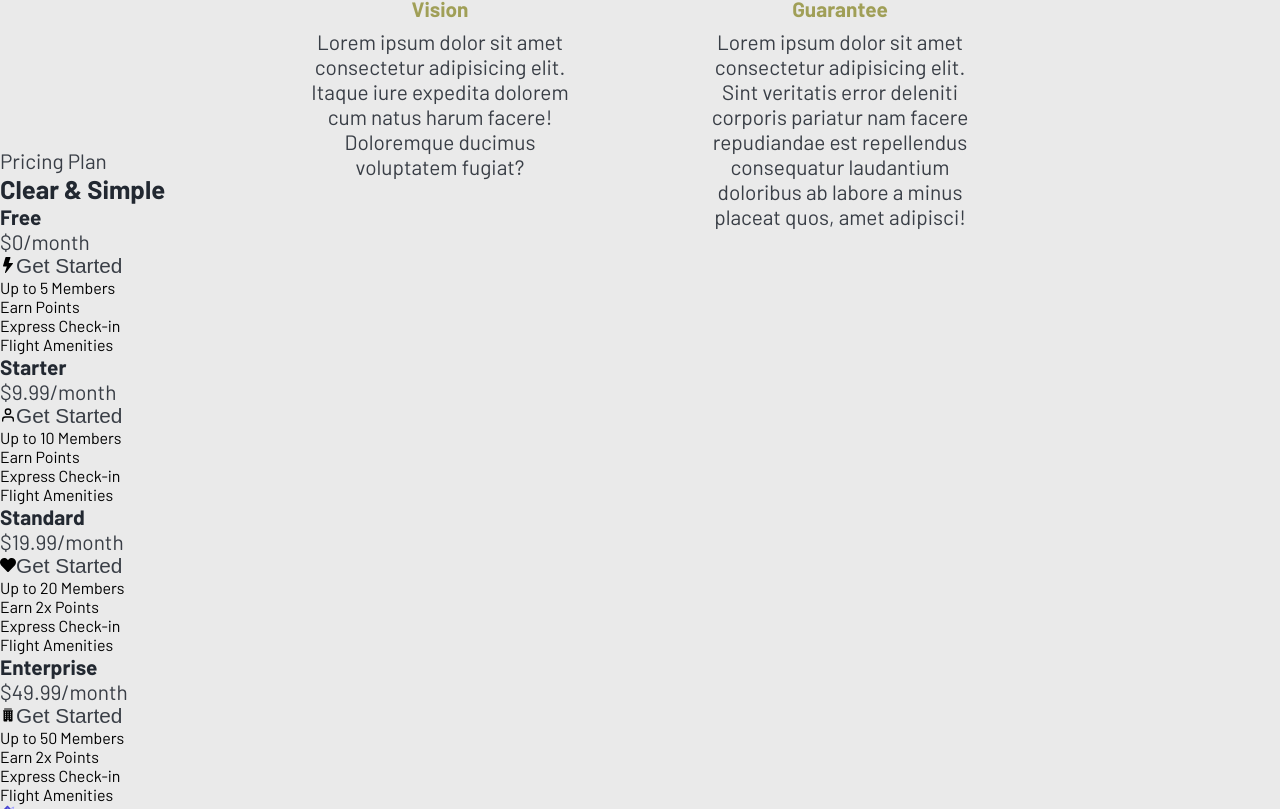
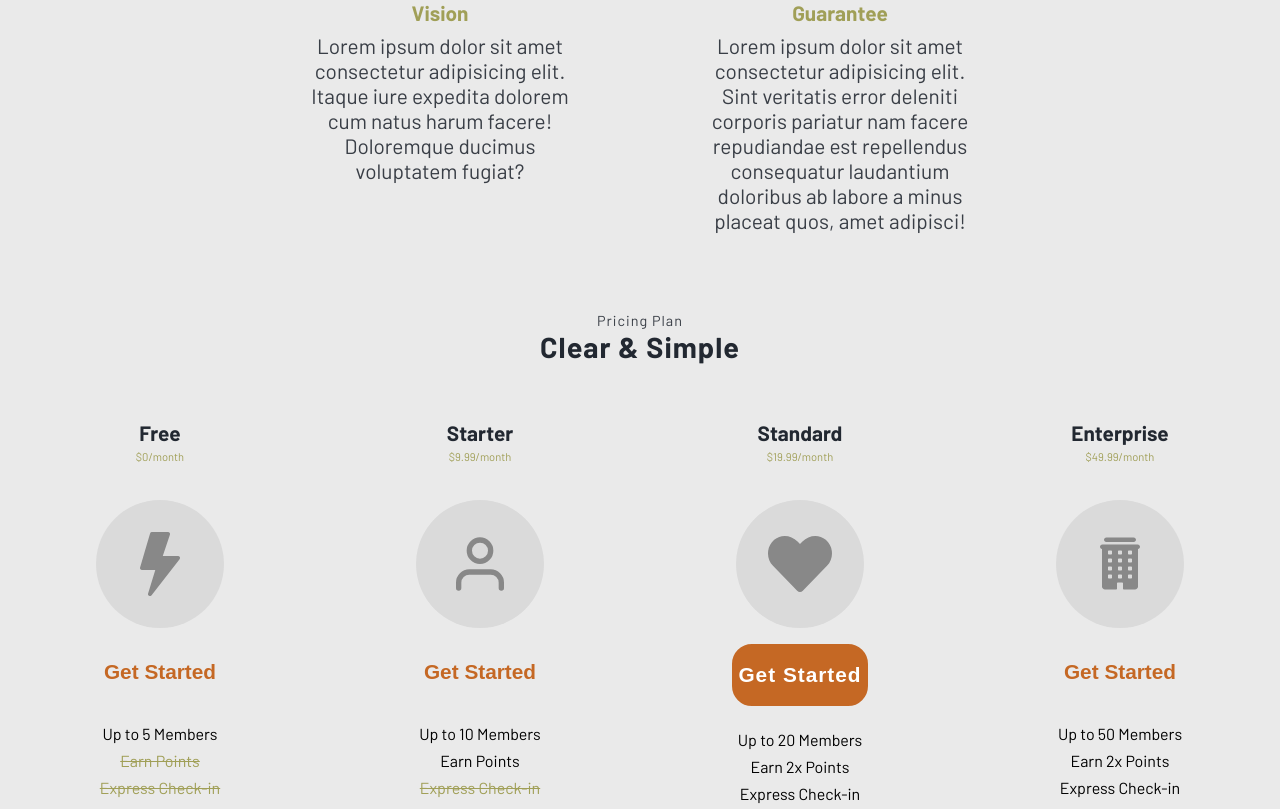
Before and after one commit to MounirEl-Abbas/Travel-portfolio-project, a React (Create React App) app: page / in a window 1280 px wide. Shown: the part 1991-2800 px from the top of the page. Built offline with nearby package versions, Linux system fonts and the light colour scheme.

Commit message:
Style Home Pricing Complete

```diff
--- a/src/components/home-Page/partials/HomePricing.js
+++ b/src/components/home-Page/partials/HomePricing.js
@@ -14,7 +14,7 @@ const HomePricing = () => {
         <p>Pricing Plan</p>
         <h2>Clear & Simple</h2>
       </header>
-      <main>
+      <main className="home-pricing-container">
         <article>
           <h4>Free</h4>
           <p>$0/month</p>
@@ -24,9 +24,9 @@ const HomePricing = () => {
           <button>Get Started</button>
           <ul>
             <li>Up to 5 Members</li>
-            <li>Earn Points</li>
-            <li>Express Check-in</li>
-            <li>Flight Amenities</li>
+            <li className="not-offered">Earn Points</li>
+            <li className="not-offered">Express Check-in</li>
+            <li className="not-offered">Flight Amenities</li>
           </ul>
         </article>
         <article>
@@ -39,8 +39,8 @@ const HomePricing = () => {
           <ul>
             <li>Up to 10 Members</li>
             <li>Earn Points</li>
-            <li>Express Check-in</li>
-            <li>Flight Amenities</li>
+            <li className="not-offered">Express Check-in</li>
+            <li className="not-offered">Flight Amenities</li>
           </ul>
         </article>
         <article>
@@ -49,12 +49,12 @@ const HomePricing = () => {
           <i>
             <FaHeart />
           </i>
-          <button>Get Started</button>
+          <button id="accent-btn">Get Started</button>
           <ul>
             <li>Up to 20 Members</li>
             <li>Earn 2x Points</li>
             <li>Express Check-in</li>
-            <li>Flight Amenities</li>
+            <li className="not-offered">Flight Amenities</li>
           </ul>
         </article>
         <article>
--- a/src/styles/css/main.css
+++ b/src/styles/css/main.css
@@ -1,8 +1,8 @@
 @import url("https://fonts.googleapis.com/css2?family=Barlow:wght@400;700&display=swap");
-.navbar-log-btns button:last-of-type, .sidemenu-log-btns button:last-of-type, .hero-content-title button {
+.navbar-log-btns button:last-of-type, .sidemenu-log-btns button:last-of-type, .hero-content-title button, .home-pricing-container #accent-btn {
   border: 3px solid #c56824;
   background-color: #c56824;
-  padding: 1rem 1.8rem;
+  padding: 1rem 1.5rem;
   color: #fff;
   text-transform: uppercase;
   letter-spacing: 1px;
@@ -11,7 +11,7 @@
   transition: 0.3s all linear;
 }
 
-.navbar-log-btns button:hover:last-of-type, .sidemenu-log-btns button:hover:last-of-type, .hero-content-title button:hover {
+.navbar-log-btns button:hover:last-of-type, .sidemenu-log-btns button:hover:last-of-type, .hero-content-title button:hover, .home-pricing-container #accent-btn:hover {
   background-color: transparent;
   color: #c56824;
 }
@@ -55,7 +55,7 @@ h1 {
 }
 
 h2 {
-  font-size: 1.6rem;
+  font-size: 1.8rem;
 }
 
 h3,
@@ -70,6 +70,10 @@ a,
 span {
   font-size: 1.3rem;
   color: #393e46;
+}
+
+li {
+  list-style-type: none;
 }
 
 button {
@@ -432,6 +436,87 @@ img {
   padding: 0.5rem 0;
 }
 
+.home-page-pricing {
+  display: flex;
+  flex-direction: column;
+  align-items: center;
+  margin-top: 4rem;
+}
+
+.home-page-pricing header {
+  margin-bottom: 1rem;
+  text-align: center;
+}
+
+.home-page-pricing header p {
+  font-size: 0.9rem;
+  letter-spacing: 1px;
+}
+
+.home-page-pricing header h2 {
+  letter-spacing: 1px;
+}
+
+.home-pricing-container {
+  display: flex;
+  flex-direction: column;
+  align-items: center;
+  justify-content: space-evenly;
+}
+
+.home-pricing-container article {
+  height: fit-content;
+  display: flex;
+  flex-direction: column;
+  margin: 2.5rem 1rem;
+  text-align: center;
+  width: 200px;
+}
+
+.home-pricing-container article p {
+  color: #a09f57;
+  font-size: 0.7rem;
+  padding: 5px 0;
+}
+
+.home-pricing-container article i {
+  background-color: #dadada;
+  border-radius: 50%;
+  height: 8rem;
+  width: 8rem;
+  margin: auto;
+  display: flex;
+  place-items: center;
+  justify-content: center;
+  margin: 2rem auto;
+}
+
+.home-pricing-container article i svg {
+  font-size: 4rem;
+  color: #888;
+}
+
+.home-pricing-container article button {
+  font-weight: 600;
+  margin: 0 auto 2rem auto;
+  color: #c56824;
+}
+
+.home-pricing-container article ul li {
+  margin: 0.5rem 0;
+}
+
+.home-pricing-container article .not-offered {
+  text-decoration: line-through;
+  color: #a09f57;
+}
+
+.home-pricing-container #accent-btn {
+  text-transform: none;
+  margin-top: -1rem;
+  margin-bottom: 1rem;
+}
+
 @media (min-width: 768px) {
   html {
     font-size: 14px;
@@ -506,6 +591,9 @@ img {
     border-radius: 20px;
     max-width: 300px;
   }
+  .hero-companies {
+    display: flex;
+  }
   /* HOME FEATURES */
   .features-container {
     flex-flow: row wrap;
@@ -516,8 +604,23 @@ img {
   .features-container .feature {
     height: 350px;
   }
-  .hero-companies {
-    display: flex;
+  /* HOME PRICING */
+  .home-page-pricing {
+    width: 100%;
+    max-width: 1600px;
+    margin: 10rem auto 5rem auto;
+  }
+  .home-pricing-container {
+    flex-flow: row nowrap;
+    align-items: flex-start;
+    justify-content: space-between;
+    width: 100%;
+  }
+  .home-pricing-container article {
+    width: 25%;
+  }
+  .home-pricing-container article #accent-btn {
+    padding: 1rem 0.2rem;
   }
 }
 
--- a/src/styles/scss/_config.scss
+++ b/src/styles/scss/_config.scss
@@ -17,7 +17,7 @@ $comp-color: #a09f57;
 %home-page-accent-button {
   border: 3px solid $accent-color;
   background-color: $accent-color;
-  padding: 1rem 1.8rem;
+  padding: 1rem 1.5rem;
   color: $abs-white;
   text-transform: uppercase;
   letter-spacing: 1px;
--- a/src/styles/scss/_mediaQueries.scss
+++ b/src/styles/scss/_mediaQueries.scss
@@ -72,6 +72,9 @@
       max-width: 300px;
     }
   }
+  .hero-companies {
+    display: flex;
+  }
   /* HOME FEATURES */
   .features-container {
     flex-flow: row wrap;
@@ -82,8 +85,23 @@
       height: 350px;
     }
   }
-  .hero-companies {
-    display: flex;
+  /* HOME PRICING */
+  .home-page-pricing {
+    width: 100%;
+    max-width: 1600px;
+    margin: 10rem auto 5rem auto;
+  }
+  .home-pricing-container {
+    flex-flow: row nowrap;
+    align-items: flex-start;
+    justify-content: space-between;
+    width: 100%;
+    article {
+      width: 25%;
+      #accent-btn {
+        padding: 1rem 0.2rem;
+      }
+    }
   }
 }
 
--- a/src/styles/scss/components/pages/home-Page/partials/_homePricing.scss
+++ b/src/styles/scss/components/pages/home-Page/partials/_homePricing.scss
@@ -0,0 +1,73 @@
+.home-page-pricing {
+  display: flex;
+  flex-direction: column;
+  align-items: center;
+  margin-top: 4rem;
+
+  header {
+    margin-bottom: 1rem;
+    text-align: center;
+    p {
+      font-size: 0.9rem;
+      letter-spacing: 1px;
+    }
+    h2 {
+      letter-spacing: 1px;
+    }
+  }
+}
+.home-pricing-container {
+  display: flex;
+  flex-direction: column;
+  align-items: center;
+  justify-content: space-evenly;
+
+  article {
+    height: fit-content;
+    display: flex;
+    flex-direction: column;
+    margin: 2.5rem 1rem;
+    text-align: center;
+    width: 200px;
+    p {
+      color: $comp-color;
+      font-size: 0.7rem;
+      padding: 5px 0;
+    }
+    i {
+      background-color: #dadada;
+      border-radius: 50%;
+      height: 8rem;
+      width: 8rem;
+      margin: auto;
+      display: flex;
+      place-items: center;
+      justify-content: center;
+      margin: 2rem auto;
+      svg {
+        font-size: 4rem;
+        color: #888;
+      }
+    }
+    button {
+      font-weight: 600;
+      margin: 0 auto 2rem auto;
+      color: $accent-color;
+    }
+
+    ul li {
+      margin: 0.5rem 0;
+    }
+
+    .not-offered {
+      text-decoration: line-through;
+      color: $comp-color;
+    }
+  }
+  #accent-btn {
+    @extend %home-page-accent-button;
+    text-transform: none;
+    margin-top: -1rem;
+    margin-bottom: 1rem;
+  }
+}
--- a/src/styles/scss/main.scss
+++ b/src/styles/scss/main.scss
@@ -33,7 +33,7 @@ h1 {
   font-size: 2rem;
 }
 h2 {
-  font-size: 1.6rem;
+  font-size: 1.8rem;
 }
 h3,
 h4,
@@ -46,6 +46,9 @@ a,
 span {
   font-size: 1.3rem;
   color: $text-color;
+}
+li {
+  list-style-type: none;
 }
 
 button {
```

****************

If a line in the records above contains "radius", copy that line.

> _ANSWER TO THE PROBLEM_
+  border-radius: 50%;
     border-radius: 20px;
+      border-radius: 50%;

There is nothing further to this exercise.